Miss Buck said that her greatest regret was not living the life of the average American woman. Two of her happiest moments were when she stood before the king of Sweden to receive the Nobel Prize and when she sat before her television set and heard the astronauts of Apollo 8 end their message from space with: "God Bless all of you, all of you on the good earth."

Pearl Buck, a deeply religious woman, gave large sums of money, which her books had brought, to help less fortunate people. In the 1950s she worried about the thousands of half-American children of American military men in Korea. She traveled across the country speaking to groups about the unfortunate and confused offspring.

Miss Buck was: graduated from Randolph-Macon Woman's College in Lynchburg, Va., in 1914. She received a master's degree in English literature from Cornell University in 1926, and received many honorary degrees including a doctorate of letters awarded by West Virginia University in 1940.

She had written more than 50 books including novels, non-fiction, an autobiography and books for children. In 1933, she translated a Chinese classic by Shun Hu Chuan under the title "All Men Are Brothers."

Although Pearl Buck traveled the world, living in lands far different from this state she never entirely left West Virginia. The qualities for which she was admired were in part acquired from her West Virginia ancestors, who lived from its soil. Among those qualities perhaps one stands out:

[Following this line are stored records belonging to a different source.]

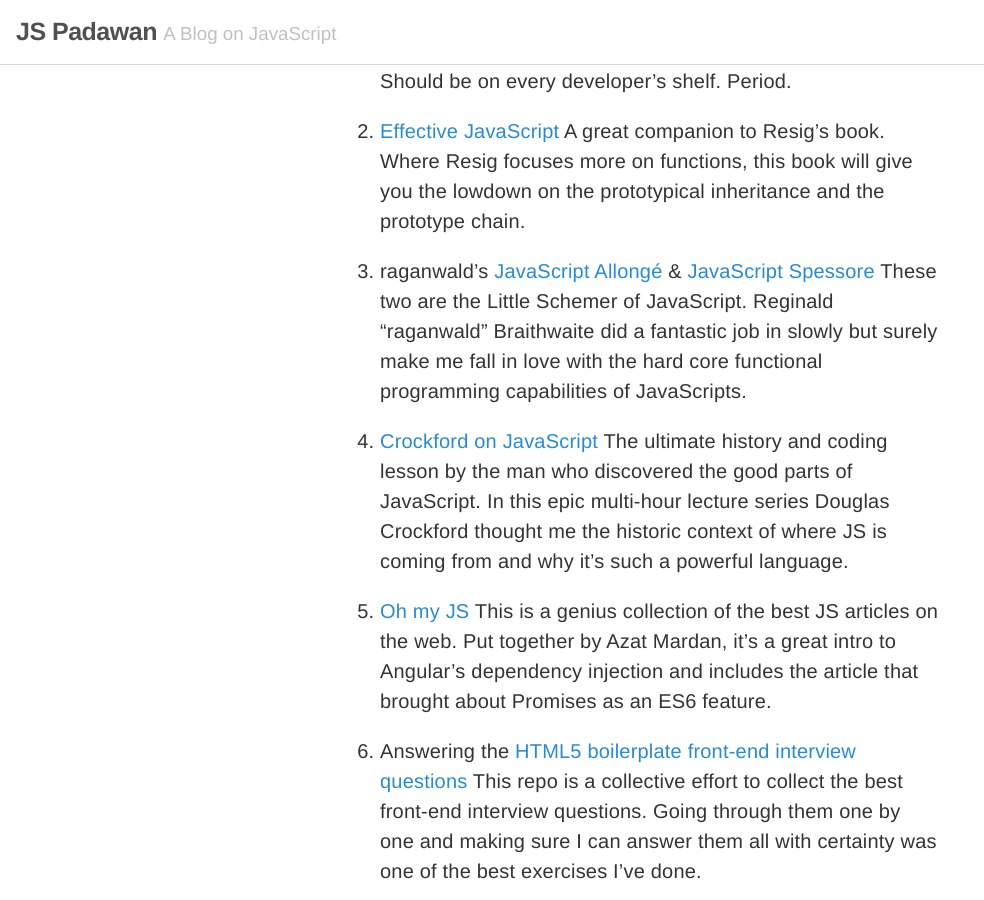
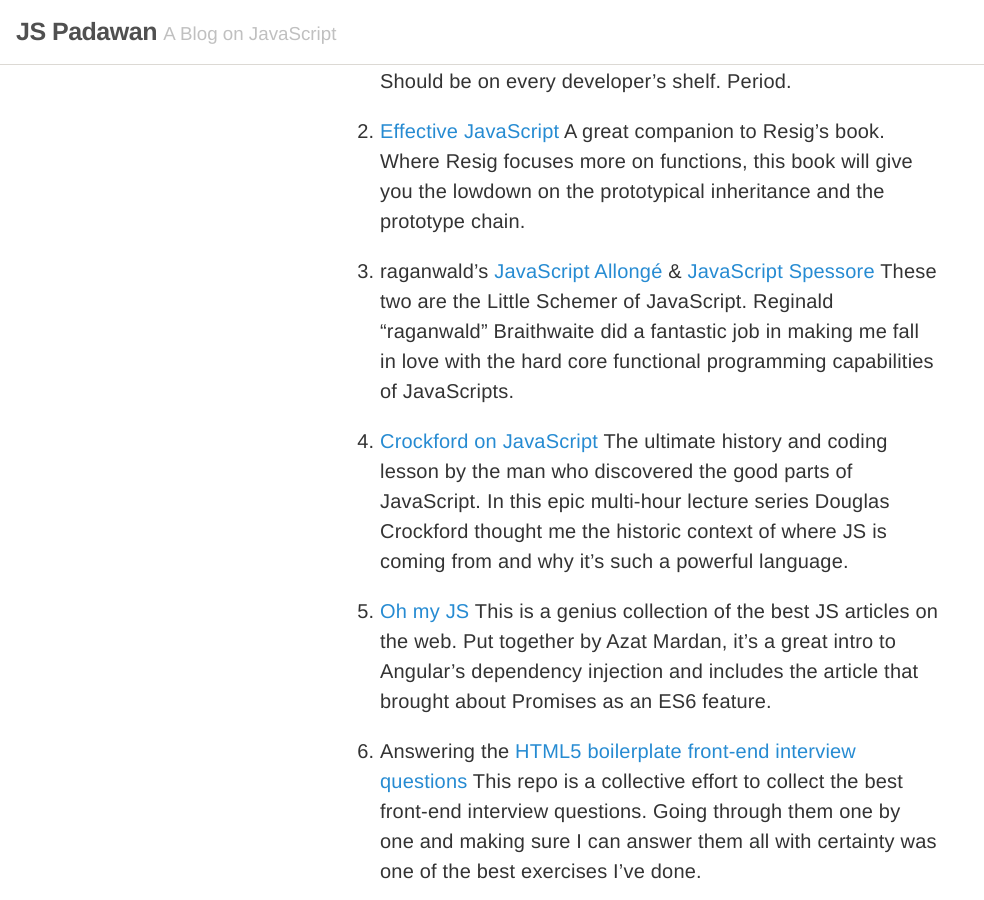
Before and after one commit to stefanRitter/jsblog, a Jekyll site: the page built from _posts/2015-05-13-javascript-resources.md, in a window 1280 px wide and 900 px high, scrolled down 467 px. Shown: the whole window, without its empty margins (0-984 px from the left). Built offline with Jekyll 4.4.1, drawn with Linux system fonts in a browser that asks for light colours.

Commit message:
correction

```diff
--- a/_posts/2015-05-13-javascript-resources.md
+++ b/_posts/2015-05-13-javascript-resources.md
@@ -13,7 +13,7 @@
 
 2. [Effective JavaScript](http://effectivejs.com/) A great companion to Resig's book. Where Resig focuses more on functions, this book will give you the lowdown on the prototypical inheritance and the prototype chain.
 
-3. raganwald's [JavaScript Allongé](https://leanpub.com/javascript-allonge/) & [JavaScript Spessore](https://leanpub.com/javascript-spessore) These two are the Little Schemer of JavaScript. Reginald “raganwald” Braithwaite did a fantastic job in slowly but surely make me fall in love with the hard core functional programming capabilities of JavaScripts.
+3. raganwald's [JavaScript Allongé](https://leanpub.com/javascript-allonge/) & [JavaScript Spessore](https://leanpub.com/javascript-spessore) These two are the Little Schemer of JavaScript. Reginald “raganwald” Braithwaite did a fantastic job in making me fall in love with the hard core functional programming capabilities of JavaScripts.
 
 4. [Crockford on JavaScript](https://www.youtube.com/watch?v=JxAXlJEmNMg) The ultimate history and coding lesson by the man who discovered the good parts of JavaScript. In this epic multi-hour lecture series Douglas Crockford thought me the historic context of where JS is coming from
 and why it's such a powerful language.
```
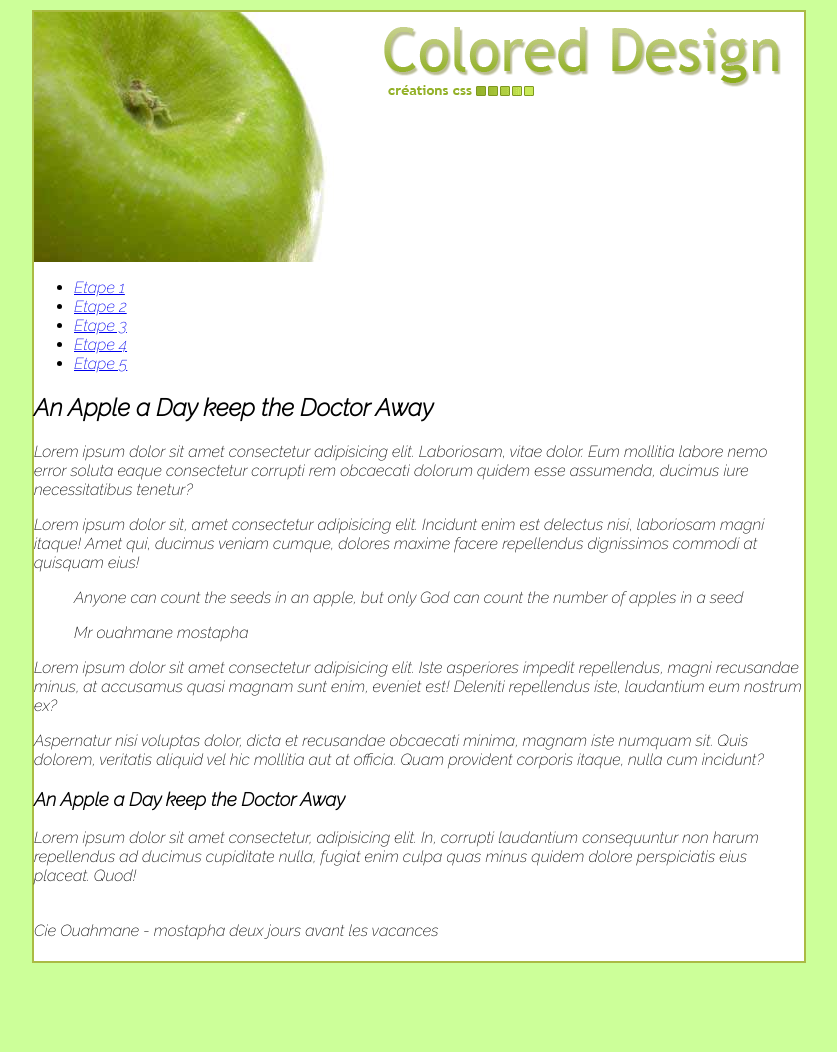
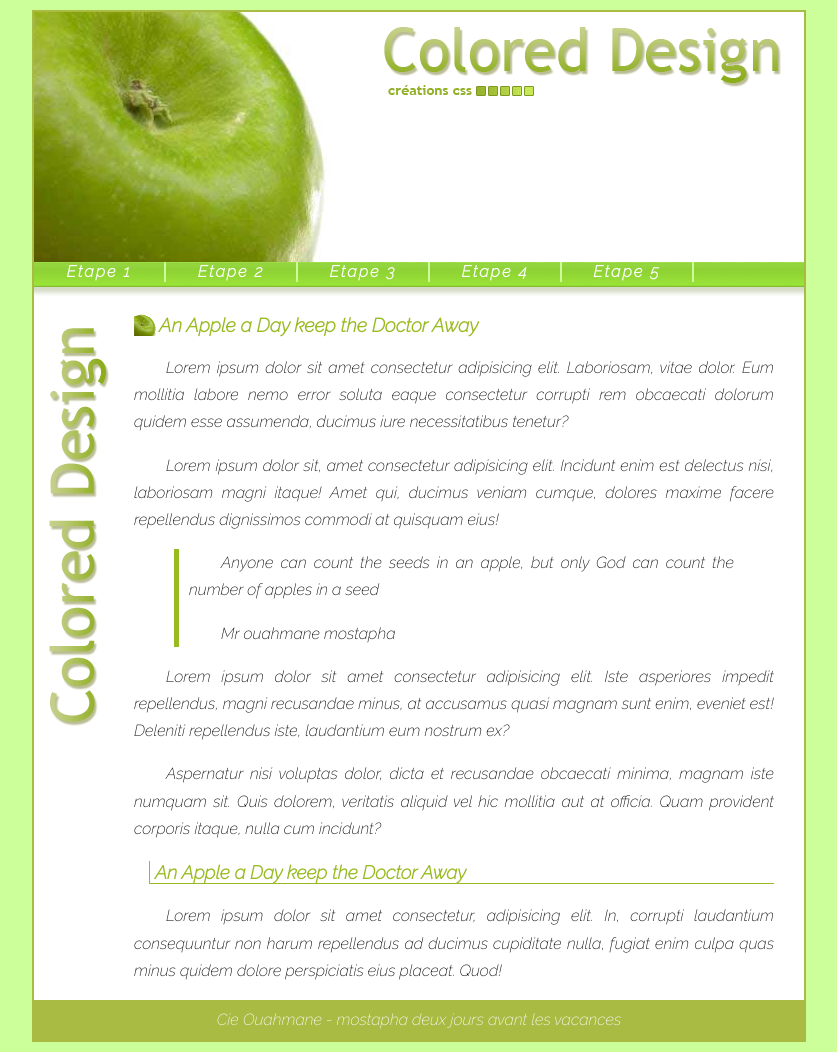
Before and after one commit to MostaphaOuahmane/pomme, a plain HTML site: page index.html in a window 1280 px wide. Shown: the whole page, without its empty margins (221-1058 px from the left). Before the commit the page ends 973 px from the top, so only its background shows below. Drawn offline with Linux system fonts and the light colour scheme; a web font is replaced by a local one.

Commit message:
fin de site pomme

```diff
--- a/css/style.css
+++ b/css/style.css
@@ -17,23 +17,83 @@
         h1#header {
             height: 250px;
             margin: 0;
-            background: url(../img/apple.jpg) no-repeat left top;
+            background: url('../img/apple.jpg') no-repeat left top;
         }
         #header a {
             display: block;
             position: relative;
-
             top: 15px;
             left: 350px;
             text-indent: -5000px;
             /* text-indent kat3ni ana lien kayn mais makdherch lnas */
-
             width: 400px;
             height: 70px;
+            background: url('../img/title.gif') no-repeat ;
+        }
 
-            background: url(../img/title.gif) no-repeat ;
+         nav ul {
+            height: 35px;
+            margin: 0;
+            padding: 0;
+            background: url('../img/bg_menu.gif') repeat-x 0 -25px;
+            /* repeat-x  kat3wd 3amoudiyan */
+            list-style-type: none;
         }
+        nav ul li {
+            float: left;
+            text-align: center;
+        }
+        nav ul li a {
+            display: block;
+            width: 130px;
+            line-height: 20px;
+            text-decoration: none;
+            color: white;
+            letter-spacing: 2px;
+            border-right: 2px solid  #cf9;
+            font-weight: bold;
+        }
+        nav ul li a:hover {
+            background:  url('../img/bg_menu.gif') repeat-x 0 0;
+        }
+        #principal {
+            padding: 0 30px 0 100px;
+            background-image: url('../img/bg_page.gif');
+            background-repeat: no-repeat;
+            background-position: 15px 15px;
+        }
+        #principal h2 {
+            padding-left: 25px;
+            background: url('../img/little_apple.gif') no-repeat left center;
+            color: #9b2;
+            font-size: 1.2em;
+            line-height: 25px;
+        }
+        #principal h3 {
+            margin-left: 15px;
+            padding-left: 5px;
+            border-bottom: 1px solid #9b2;
+            border-left: 1px solid #9b2;
+            color: #9b2;
+        }
+        blockquote {
+            padding-left: 10px;
+            border-left: 5px solid #9b2;
+        }
+        #principal p {
+            line-height: 1.7em;
+            text-align: justify;
+            text-indent: 2em;
+
+        }
+
         footer {
-            height: 60px;
-            line-height: 60px;
+           background: #ab4;
         }
+        footer p {
+         margin: 0;
+         padding: 10px;
+         text-align: center;
+         line-height: 20px;
+         color: #fff;
+        }
--- a/index.html
+++ b/index.html
@@ -25,7 +25,7 @@
                 </ul>
             </nav>
         </header>
-        <section>
+        <section id="principal">
             <h2>An Apple a Day keep the Doctor Away</h2>
             <p>Lorem ipsum dolor sit amet consectetur adipisicing elit. Laboriosam, vitae dolor. Eum mollitia labore nemo error soluta eaque consectetur corrupti rem obcaecati dolorum quidem esse assumenda, ducimus iure necessitatibus tenetur?</p>
             <p>Lorem ipsum dolor sit, amet consectetur adipisicing elit. Incidunt enim est delectus nisi, laboriosam magni itaque! Amet qui, ducimus veniam cumque, dolores maxime facere repellendus dignissimos commodi at quisquam eius!</p>
@@ -41,6 +41,7 @@
         <!-- fin contenu principale -->
         <footer>
             <p> Cie Ouahmane - mostapha deux jours avant les vacances</p>
+
         </footer>
 
     </main>
```
Also changed, not shown: img/little_apple.gif (added).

A passion to live and think as they believed true, to use freedom rather than just praise it; a strong sense of independence, never forgetting the frailty of life and man's dependence on man.

Arts and Entertainment

West Virginia Archives and History